Task item: Can you quote, word for word, every line from the first line of the records below through the line containing "Also changed, not shown: parts of 22", and nothing else?

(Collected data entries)

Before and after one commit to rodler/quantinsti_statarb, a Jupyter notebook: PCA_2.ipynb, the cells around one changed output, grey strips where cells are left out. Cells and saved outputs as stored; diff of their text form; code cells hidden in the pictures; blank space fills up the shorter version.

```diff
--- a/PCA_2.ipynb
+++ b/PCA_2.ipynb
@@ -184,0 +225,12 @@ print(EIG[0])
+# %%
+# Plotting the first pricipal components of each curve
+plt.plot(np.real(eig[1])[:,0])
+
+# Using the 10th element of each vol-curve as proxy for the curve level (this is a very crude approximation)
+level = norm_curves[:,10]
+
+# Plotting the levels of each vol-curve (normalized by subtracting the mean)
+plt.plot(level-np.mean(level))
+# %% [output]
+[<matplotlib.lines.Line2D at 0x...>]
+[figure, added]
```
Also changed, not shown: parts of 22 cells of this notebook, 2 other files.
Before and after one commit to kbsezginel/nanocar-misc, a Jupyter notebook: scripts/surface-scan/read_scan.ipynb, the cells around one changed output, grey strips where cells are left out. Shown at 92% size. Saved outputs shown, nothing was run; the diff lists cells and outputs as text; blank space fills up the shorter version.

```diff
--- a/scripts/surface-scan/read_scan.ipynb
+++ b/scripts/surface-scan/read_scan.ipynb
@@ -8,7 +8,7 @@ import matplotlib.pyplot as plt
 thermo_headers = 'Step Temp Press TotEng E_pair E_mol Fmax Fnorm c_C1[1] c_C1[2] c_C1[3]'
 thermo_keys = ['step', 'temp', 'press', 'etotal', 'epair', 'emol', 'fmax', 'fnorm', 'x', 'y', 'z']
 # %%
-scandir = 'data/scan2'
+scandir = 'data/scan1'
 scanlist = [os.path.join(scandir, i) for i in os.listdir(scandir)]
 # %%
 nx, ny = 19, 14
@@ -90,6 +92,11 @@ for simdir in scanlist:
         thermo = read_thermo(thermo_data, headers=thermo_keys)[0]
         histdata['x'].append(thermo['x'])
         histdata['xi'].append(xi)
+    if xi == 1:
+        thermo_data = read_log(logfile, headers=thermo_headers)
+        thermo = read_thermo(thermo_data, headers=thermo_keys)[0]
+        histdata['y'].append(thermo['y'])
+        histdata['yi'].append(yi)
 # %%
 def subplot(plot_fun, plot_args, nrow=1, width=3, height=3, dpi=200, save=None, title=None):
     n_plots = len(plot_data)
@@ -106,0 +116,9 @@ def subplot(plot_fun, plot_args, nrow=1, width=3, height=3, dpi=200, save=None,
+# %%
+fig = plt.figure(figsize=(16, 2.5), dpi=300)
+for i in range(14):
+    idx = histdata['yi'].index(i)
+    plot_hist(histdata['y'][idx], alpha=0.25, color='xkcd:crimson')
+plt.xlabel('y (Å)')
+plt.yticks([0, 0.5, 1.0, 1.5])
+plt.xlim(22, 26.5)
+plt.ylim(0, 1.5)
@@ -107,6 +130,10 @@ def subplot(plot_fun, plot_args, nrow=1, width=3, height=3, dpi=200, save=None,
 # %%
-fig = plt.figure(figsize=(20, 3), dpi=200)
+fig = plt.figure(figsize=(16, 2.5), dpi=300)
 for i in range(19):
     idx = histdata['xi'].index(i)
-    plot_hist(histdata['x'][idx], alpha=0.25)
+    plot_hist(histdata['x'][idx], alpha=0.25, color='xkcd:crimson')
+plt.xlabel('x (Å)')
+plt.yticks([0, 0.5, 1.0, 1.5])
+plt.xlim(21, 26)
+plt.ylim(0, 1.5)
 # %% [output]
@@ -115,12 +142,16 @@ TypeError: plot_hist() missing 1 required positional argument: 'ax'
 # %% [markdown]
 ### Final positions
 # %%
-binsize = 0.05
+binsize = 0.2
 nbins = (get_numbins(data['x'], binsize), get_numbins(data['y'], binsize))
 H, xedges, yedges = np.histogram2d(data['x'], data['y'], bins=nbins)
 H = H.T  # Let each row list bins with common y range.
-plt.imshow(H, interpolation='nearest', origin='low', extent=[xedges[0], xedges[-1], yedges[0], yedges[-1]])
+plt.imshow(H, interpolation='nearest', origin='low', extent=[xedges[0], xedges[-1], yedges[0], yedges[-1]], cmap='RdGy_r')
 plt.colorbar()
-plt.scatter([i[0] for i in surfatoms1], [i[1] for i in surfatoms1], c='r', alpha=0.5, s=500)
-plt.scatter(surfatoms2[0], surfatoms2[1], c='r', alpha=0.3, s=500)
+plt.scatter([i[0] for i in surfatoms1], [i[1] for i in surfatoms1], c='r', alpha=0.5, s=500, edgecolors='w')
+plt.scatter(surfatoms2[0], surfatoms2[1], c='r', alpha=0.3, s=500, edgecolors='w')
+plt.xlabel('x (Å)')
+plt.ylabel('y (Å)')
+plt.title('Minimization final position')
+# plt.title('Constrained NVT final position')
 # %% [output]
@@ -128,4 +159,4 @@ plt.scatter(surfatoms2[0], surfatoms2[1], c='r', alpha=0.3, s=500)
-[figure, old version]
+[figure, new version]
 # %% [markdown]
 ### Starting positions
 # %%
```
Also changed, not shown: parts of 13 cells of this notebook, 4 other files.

Answer:
Before and after one commit to rodler/quantinsti_statarb, a Jupyter notebook: PCA_2.ipynb, the cells around one changed output, grey strips where cells are left out. Cells and saved outputs as stored; diff of their text form; code cells hidden in the pictures; blank space fills up the shorter version.

```diff
--- a/PCA_2.ipynb
+++ b/PCA_2.ipynb
@@ -184,0 +225,12 @@ print(EIG[0])
+# %%
+# Plotting the first pricipal components of each curve
+plt.plot(np.real(eig[1])[:,0])
+
+# Using the 10th element of each vol-curve as proxy for the curve level (this is a very crude approximation)
+level = norm_curves[:,10]
+
+# Plotting the levels of each vol-curve (normalized by subtracting the mean)
+plt.plot(level-np.mean(level))
+# %% [output]
+[<matplotlib.lines.Line2D at 0x...>]
+[figure, added]
```
Also changed, not shown: parts of 22 cells of this notebook, 2 other files.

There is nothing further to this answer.